Skip the pictures and repeat each line of the data exactly.

Before-and-after change data:
****

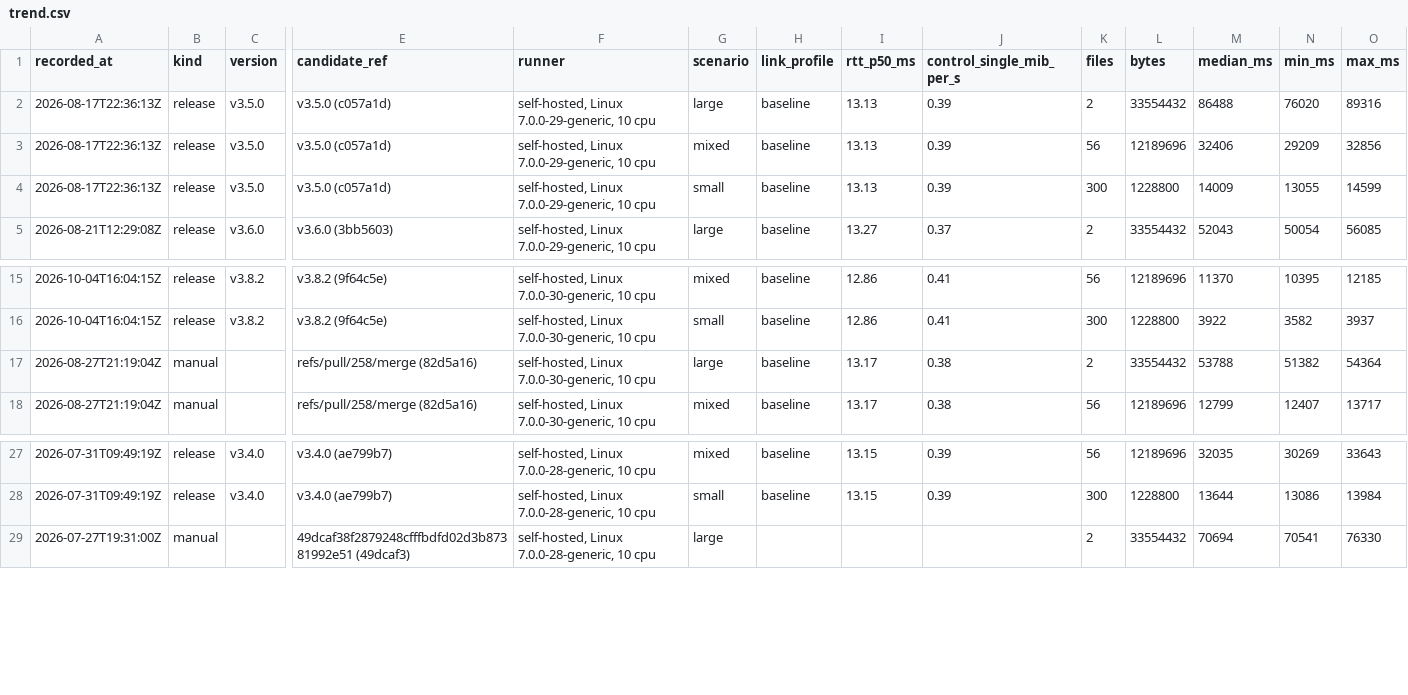
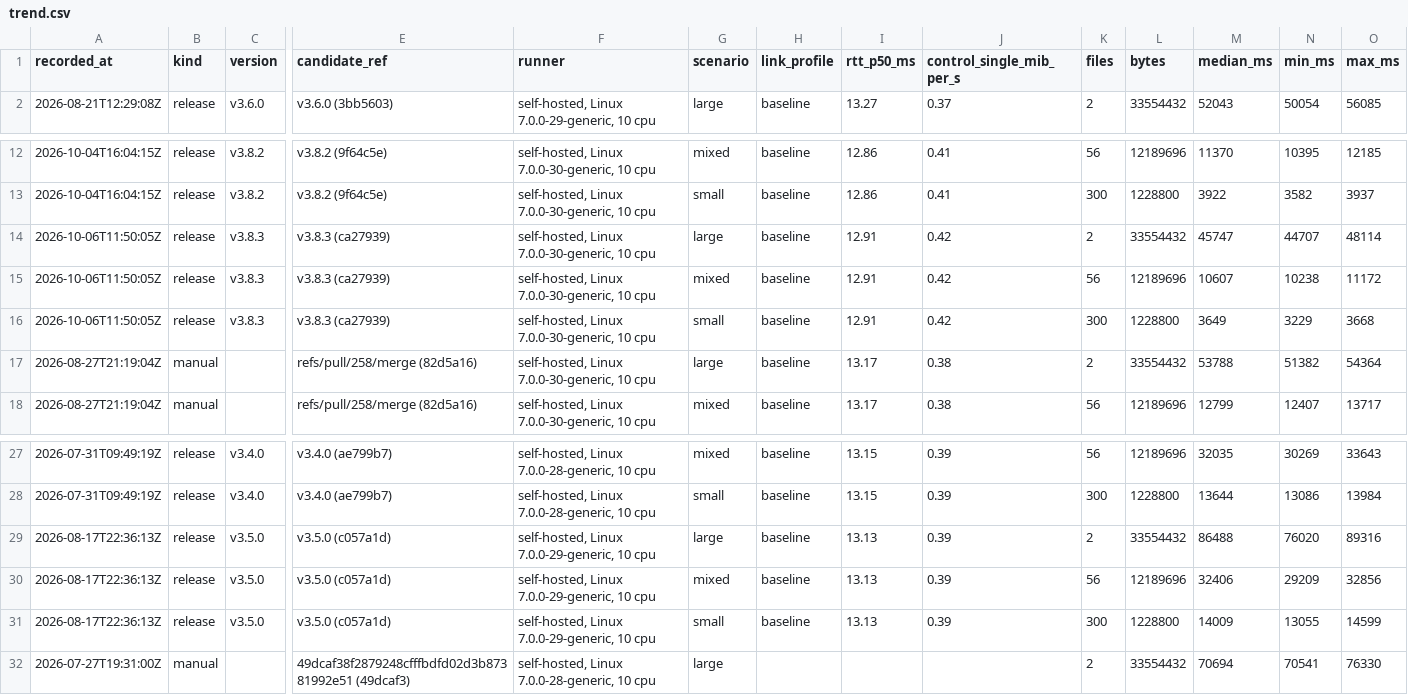
Before and after one commit to choksi2212/easySFTP, a CSV file: benchmarks/trend.csv, drawn as a sheet; only a part is shown, gaps mark what is left out; removed rows and columns are numbered as before the commit, all else as after; rows hold the shown columns only; the diff names each change by its address in the sheet, - before the commit and + after, or states it on an @@ line.

```diff
--- a/benchmarks/trend.csv
+++ b/benchmarks/trend.csv
-row 2: 2026-08-17T22:36:13Z | release | v3.5.0 | v3.5.0 (c057a1d) | self-hosted, Linux 7.0.0-29-generic, 10 cpu | large | baseline | 13.13 | 0.39 | 2 | 33554432 | 86488 | 76020 | 89316
-row 3: 2026-08-17T22:36:13Z | release | v3.5.0 | v3.5.0 (c057a1d) | self-hosted, Linux 7.0.0-29-generic, 10 cpu | mixed | baseline | 13.13 | 0.39 | 56 | 12189696 | 32406 | 29209 | 32856
-row 4: 2026-08-17T22:36:13Z | release | v3.5.0 | v3.5.0 (c057a1d) | self-hosted, Linux 7.0.0-29-generic, 10 cpu | small | baseline | 13.13 | 0.39 | 300 | 1228800 | 14009 | 13055 | 14599
+row 14: 2026-10-06T11:50:05Z | release | v3.8.3 | v3.8.3 (ca27939) | self-hosted, Linux 7.0.0-30-generic, 10 cpu | large | baseline | 12.91 | 0.42 | 2 | 33554432 | 45747 | 44707 | 48114
+row 15: 2026-10-06T11:50:05Z | release | v3.8.3 | v3.8.3 (ca27939) | self-hosted, Linux 7.0.0-30-generic, 10 cpu | mixed | baseline | 12.91 | 0.42 | 56 | 12189696 | 10607 | 10238 | 11172
+row 16: 2026-10-06T11:50:05Z | release | v3.8.3 | v3.8.3 (ca27939) | self-hosted, Linux 7.0.0-30-generic, 10 cpu | small | baseline | 12.91 | 0.42 | 300 | 1228800 | 3649 | 3229 | 3668
+row 29: 2026-08-17T22:36:13Z | release | v3.5.0 | v3.5.0 (c057a1d) | self-hosted, Linux 7.0.0-29-generic, 10 cpu | large | baseline | 13.13 | 0.39 | 2 | 33554432 | 86488 | 76020 | 89316
+row 30: 2026-08-17T22:36:13Z | release | v3.5.0 | v3.5.0 (c057a1d) | self-hosted, Linux 7.0.0-29-generic, 10 cpu | mixed | baseline | 13.13 | 0.39 | 56 | 12189696 | 32406 | 29209 | 32856
+row 31: 2026-08-17T22:36:13Z | release | v3.5.0 | v3.5.0 (c057a1d) | self-hosted, Linux 7.0.0-29-generic, 10 cpu | small | baseline | 13.13 | 0.39 | 300 | 1228800 | 14009 | 13055 | 14599
```
Also changed, not shown: 10 other files.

****

> PROBLEM SOLUTION
Before and after one commit to choksi2212/easySFTP, a CSV file: benchmarks/trend.csv, drawn as a sheet; only a part is shown, gaps mark what is left out; removed rows and columns are numbered as before the commit, all else as after; rows hold the shown columns only; the diff names each change by its address in the sheet, - before the commit and + after, or states it on an @@ line.

```diff
--- a/benchmarks/trend.csv
+++ b/benchmarks/trend.csv
-row 2: 2026-08-17T22:36:13Z | release | v3.5.0 | v3.5.0 (c057a1d) | self-hosted, Linux 7.0.0-29-generic, 10 cpu | large | baseline | 13.13 | 0.39 | 2 | 33554432 | 86488 | 76020 | 89316
-row 3: 2026-08-17T22:36:13Z | release | v3.5.0 | v3.5.0 (c057a1d) | self-hosted, Linux 7.0.0-29-generic, 10 cpu | mixed | baseline | 13.13 | 0.39 | 56 | 12189696 | 32406 | 29209 | 32856
-row 4: 2026-08-17T22:36:13Z | release | v3.5.0 | v3.5.0 (c057a1d) | self-hosted, Linux 7.0.0-29-generic, 10 cpu | small | baseline | 13.13 | 0.39 | 300 | 1228800 | 14009 | 13055 | 14599
+row 14: 2026-10-06T11:50:05Z | release | v3.8.3 | v3.8.3 (ca27939) | self-hosted, Linux 7.0.0-30-generic, 10 cpu | large | baseline | 12.91 | 0.42 | 2 | 33554432 | 45747 | 44707 | 48114
+row 15: 2026-10-06T11:50:05Z | release | v3.8.3 | v3.8.3 (ca27939) | self-hosted, Linux 7.0.0-30-generic, 10 cpu | mixed | baseline | 12.91 | 0.42 | 56 | 12189696 | 10607 | 10238 | 11172
+row 16: 2026-10-06T11:50:05Z | release | v3.8.3 | v3.8.3 (ca27939) | self-hosted, Linux 7.0.0-30-generic, 10 cpu | small | baseline | 12.91 | 0.42 | 300 | 1228800 | 3649 | 3229 | 3668
+row 29: 2026-08-17T22:36:13Z | release | v3.5.0 | v3.5.0 (c057a1d) | self-hosted, Linux 7.0.0-29-generic, 10 cpu | large | baseline | 13.13 | 0.39 | 2 | 33554432 | 86488 | 76020 | 89316
+row 30: 2026-08-17T22:36:13Z | release | v3.5.0 | v3.5.0 (c057a1d) | self-hosted, Linux 7.0.0-29-generic, 10 cpu | mixed | baseline | 13.13 | 0.39 | 56 | 12189696 | 32406 | 29209 | 32856
+row 31: 2026-08-17T22:36:13Z | release | v3.5.0 | v3.5.0 (c057a1d) | self-hosted, Linux 7.0.0-29-generic, 10 cpu | small | baseline | 13.13 | 0.39 | 300 | 1228800 | 14009 | 13055 | 14599
```
Also changed, not shown: 10 other files.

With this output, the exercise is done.